From: long beach, NY
Region: Northeast
Topic: Privacy Screening, Shrubs, Trees
Title: Need suggestions for plants for a privacy screen in Long Beach, NY.
Answered by: Jimmy Mills

QUESTION:

I have recently added 1500sq.ft. to my backyard. My backyard faces a busy road. I would like to place native trees and bushes along the fence for added privacy, shade and to protect my house from the wind. Do you know which native plants are hardy, grow quickly and are good for this? Thank you

ANSWER:

Mr. Smarty Plants receives numerous inquiries concerning appropriate plants for privacy screens. He doesn’t have a “list for all occasions”, so he is going to introduce you to our Native Plant Database,  that you can use to help you select the plants for your landscaping project. The Database contains the names of 7,188 species of native plants from which to choose. There are several ways to use the Database, and we are going to start by using the Recommended Species list.

 After clicking on Native Plant Database, scroll down to the Recommended Species List box and click on the View Recommended Species page. Next, click on New York on the map, and you will get a list 112 commercially available native plant species suitable for planned landscapes in New York. This is more information than you need, so let’s eliminate some of the names for now. You mentioned perhaps planting bushes, so lets see what’s available. Go to the Narrow Your Search box to the right of the window and make the following selections: select New York under State, Shrub under habit, and Perennial under duration. Check Sun under Light Requirement and Moist under Soil Moisture (or use the conditions that apply to your site). Click on the Narrow Your Search button and the list is reduced to five. Clicking on the scientific name of each plant will bring up its NPIN page that has a description of the plant, its growth requirements, and photos. These can help you select plants suitable for your location. Pay attention to the moisture and soil requirements of the plants so you can match the plants to your growing situation.

Repeat the process, and this time select Tree under habit, leaving the other choices the same. This will give you a list of 27 trees to choose from.

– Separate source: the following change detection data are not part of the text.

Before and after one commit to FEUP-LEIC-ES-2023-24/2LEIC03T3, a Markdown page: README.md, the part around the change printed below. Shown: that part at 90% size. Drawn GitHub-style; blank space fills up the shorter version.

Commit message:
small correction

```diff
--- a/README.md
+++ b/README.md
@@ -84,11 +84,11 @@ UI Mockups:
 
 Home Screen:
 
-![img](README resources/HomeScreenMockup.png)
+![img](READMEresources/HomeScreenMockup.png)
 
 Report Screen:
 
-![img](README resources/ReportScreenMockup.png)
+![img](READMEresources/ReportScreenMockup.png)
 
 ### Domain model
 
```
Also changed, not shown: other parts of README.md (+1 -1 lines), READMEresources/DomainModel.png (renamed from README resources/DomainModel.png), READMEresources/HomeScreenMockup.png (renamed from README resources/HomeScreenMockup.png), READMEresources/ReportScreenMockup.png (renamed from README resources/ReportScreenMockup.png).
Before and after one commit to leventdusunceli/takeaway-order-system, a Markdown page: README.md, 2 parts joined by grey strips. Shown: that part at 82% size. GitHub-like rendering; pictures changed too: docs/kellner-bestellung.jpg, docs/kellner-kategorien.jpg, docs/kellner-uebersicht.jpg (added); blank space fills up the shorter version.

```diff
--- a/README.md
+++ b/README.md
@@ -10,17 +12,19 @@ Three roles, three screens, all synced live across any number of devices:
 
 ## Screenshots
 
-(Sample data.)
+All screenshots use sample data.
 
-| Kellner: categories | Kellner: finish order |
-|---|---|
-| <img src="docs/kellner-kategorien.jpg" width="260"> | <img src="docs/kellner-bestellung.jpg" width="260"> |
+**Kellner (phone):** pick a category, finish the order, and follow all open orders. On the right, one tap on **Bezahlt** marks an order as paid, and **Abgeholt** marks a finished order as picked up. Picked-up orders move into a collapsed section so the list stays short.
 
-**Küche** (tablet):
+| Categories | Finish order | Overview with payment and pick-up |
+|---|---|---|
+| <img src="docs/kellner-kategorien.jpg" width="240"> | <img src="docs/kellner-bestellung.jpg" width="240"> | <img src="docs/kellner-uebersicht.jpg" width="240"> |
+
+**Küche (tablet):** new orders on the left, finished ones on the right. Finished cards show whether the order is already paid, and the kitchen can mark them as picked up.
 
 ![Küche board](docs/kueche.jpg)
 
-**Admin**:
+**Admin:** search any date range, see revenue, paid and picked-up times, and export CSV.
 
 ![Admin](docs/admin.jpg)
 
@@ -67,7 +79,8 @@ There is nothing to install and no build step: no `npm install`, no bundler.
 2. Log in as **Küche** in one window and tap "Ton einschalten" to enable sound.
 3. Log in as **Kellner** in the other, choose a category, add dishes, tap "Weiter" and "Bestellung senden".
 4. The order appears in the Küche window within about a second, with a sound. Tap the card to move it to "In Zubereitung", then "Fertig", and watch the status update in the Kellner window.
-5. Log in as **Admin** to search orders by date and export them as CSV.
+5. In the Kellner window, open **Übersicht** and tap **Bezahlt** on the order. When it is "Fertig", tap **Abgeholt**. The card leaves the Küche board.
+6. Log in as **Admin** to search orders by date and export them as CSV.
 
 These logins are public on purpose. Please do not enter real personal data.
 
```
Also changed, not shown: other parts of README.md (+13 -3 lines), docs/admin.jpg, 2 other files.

For some help closer to home, you could contact the folks at the Nassau County office of Cornell Cooperative Extension.

Growth rates vary from plant to plant depending on the growing conditions. For perrenials, a growth rate of 2-3 ft./year is considered fast growth.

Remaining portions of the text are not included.